Dave Palone: “Terrific guy who was very instrumental and helpful when I came to The Meadowlands. He and Charlie Ginsburg helped me get started [when I was training] and he drove everything for me. Got to know him very well. His second trainer had Barberry Spur in the barn at the time. No one I would rather have dinner with and hear stories.”

Bonnie Butler: “Oh yes, I remember. He was a character.”

Paul Kelley: “Back in 1998, I guaranteed him a kiss from Michelle Pfeiffer in the winner’s circle if he won the race. He took back and finished third. Happy Birthday Billy!” Note: Paul’s sister-in-law is Michelle Pfeiffer married to producer David E. Kelley, Paul’s brother.

Rick Kane: “He has been referred to as “the Magic Man” during his driving career. He is often remembered for his even more memorable quotes during interviews, which in hindsight he could be thought of as the Yogi Berra of harness racing.”

Mary Pat Rhodes: “Once he got in an accident at Garden State Park.
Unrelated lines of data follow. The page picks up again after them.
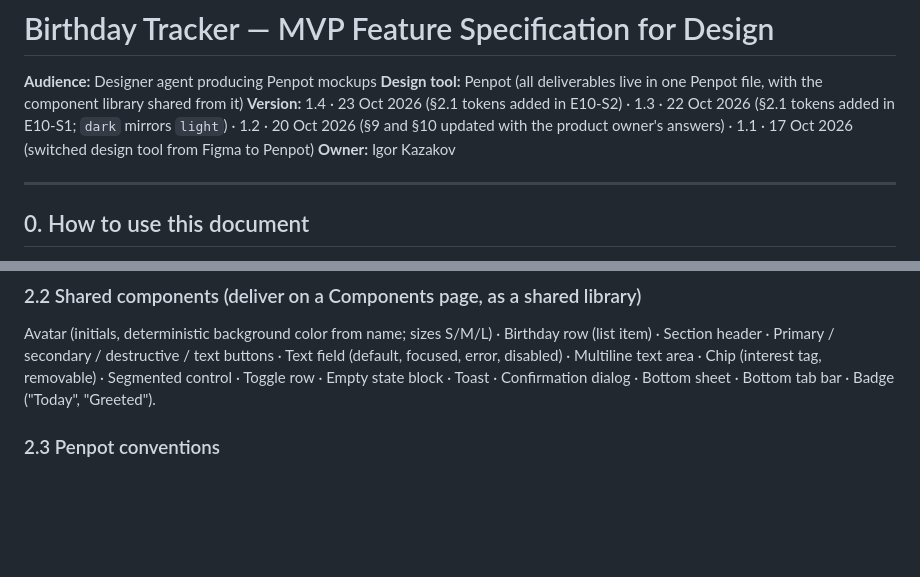
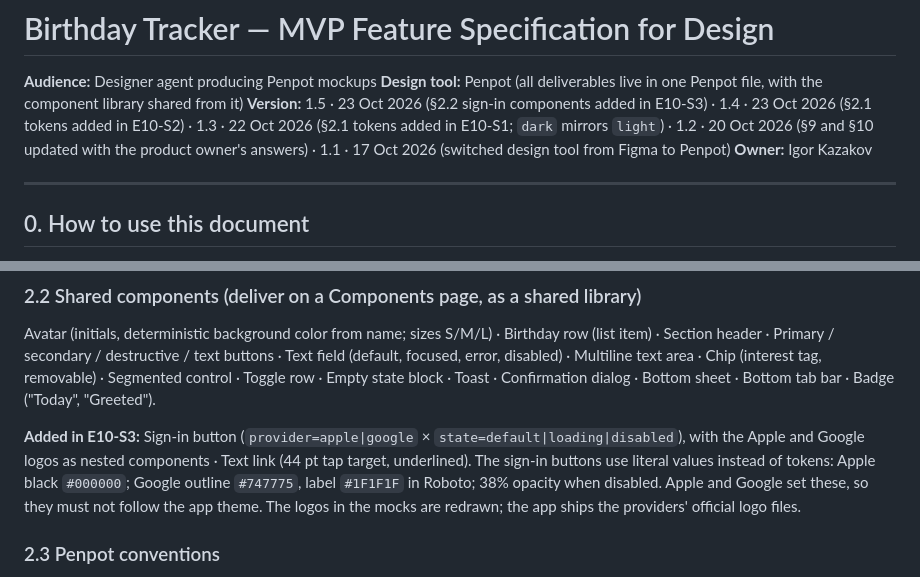
Before and after one commit to IgorKazakovDev/GreetDay, a Markdown page: docs/product/design-brief.md, 2 parts joined by grey strips. Rendered like a GitHub page; blank space fills up the shorter version.

Commit message:
docs: note sign-in button brand values (#15)
Apple and Google set the provider button colours, so the brief
records them as literal values next to the new components.

Co-Authored-By: Claude Opus 5.5 <noreply@anthropic.com>

```diff
--- a/docs/product/design-brief.md
+++ b/docs/product/design-brief.md
@@ -2,7 +2,7 @@
 
 **Audience:** Designer agent producing Penpot mockups
 **Design tool:** Penpot (all deliverables live in one Penpot file, with the component library shared from it)
-**Version:** 1.4 · 23 Oct 2026 (§2.1 tokens added in E10-S2) · 1.3 · 22 Oct 2026 (§2.1 tokens added in E10-S1; `dark` mirrors `light`) · 1.2 · 20 Oct 2026 (§9 and §10 updated with the product owner's answers) · 1.1 · 17 Oct 2026 (switched design tool from Figma to Penpot)
+**Version:** 1.5 · 23 Oct 2026 (§2.2 sign-in components added in E10-S3) · 1.4 · 23 Oct 2026 (§2.1 tokens added in E10-S2) · 1.3 · 22 Oct 2026 (§2.1 tokens added in E10-S1; `dark` mirrors `light`) · 1.2 · 20 Oct 2026 (§9 and §10 updated with the product owner's answers) · 1.1 · 17 Oct 2026 (switched design tool from Figma to Penpot)
 **Owner:** Igor Kazakov
 
 ---
@@ -72,6 +72,8 @@ This brief describes **what** each MVP screen must contain and **how it behaves*
 ### 2.2 Shared components (deliver on a Components page, as a shared library)
 
 Avatar (initials, deterministic background color from name; sizes S/M/L) · Birthday row (list item) · Section header · Primary / secondary / destructive / text buttons · Text field (default, focused, error, disabled) · Multiline text area · Chip (interest tag, removable) · Segmented control · Toggle row · Empty state block · Toast · Confirmation dialog · Bottom sheet · Bottom tab bar · Badge ("Today", "Greeted").
+
+**Added in E10-S3:** Sign-in button (`provider=apple|google` × `state=default|loading|disabled`), with the Apple and Google logos as nested components · Text link (44 pt tap target, underlined). The sign-in buttons use literal values instead of tokens: Apple black `#000000`; Google outline `#747775`, label `#1F1F1F` in Roboto; 38% opacity when disabled. Apple and Google set these, so they must not follow the app theme. The logos in the mocks are redrawn; the app ships the providers' official logo files.
 
 ### 2.3 Penpot conventions
 
```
Days later he was sitting in the drivers’ room lounge and some man asked him how he was doing. Billy said, ‘A lesser man would still be in the hospital.’”

Pat Lachance: “I used to drive Billy and my dad to Garden State Park when I was a sophomore in high school. That’s when I met him. We had long chats on the way home. Awesome guy. The Magic Man!”

John Kopas: “I first met him in ‘78 or ‘79 when he was racing Lionel Minbar at Yonkers. One time, Ron Waples was in a wreck and Billy ran over him with his wheel. Ronnie said, ‘I thought you had time to miss me.’ Billy answered, ‘What makes you think I was trying to miss you?’

“Another time, a trainer tried to change shoes on a horse who was perfect the start before. Billy asked her about the change and the trainer said, ‘That’s what the dam wore.’ Billy said, ‘My mother wore high heels and I can’t go in them.’”

Paul Macchia: “Billy’s always 45 in my mind.”

Greg Wright: “I didn’t meet Billy until after The Meadowlands opened [1976]. I knew he was doing well in New England. Good friend and top horseman.”

Rod Allen: “Bill always wanted to carry on a conversation with you while you were going to the gate. He was also more aware what was going on than 99 per cent of us in the race. He never intentionally put you in a bad situation in a race and always looked out for others.

Stay tuned. We hope to have a fresh batch of quotes when O’Donnell turns 100.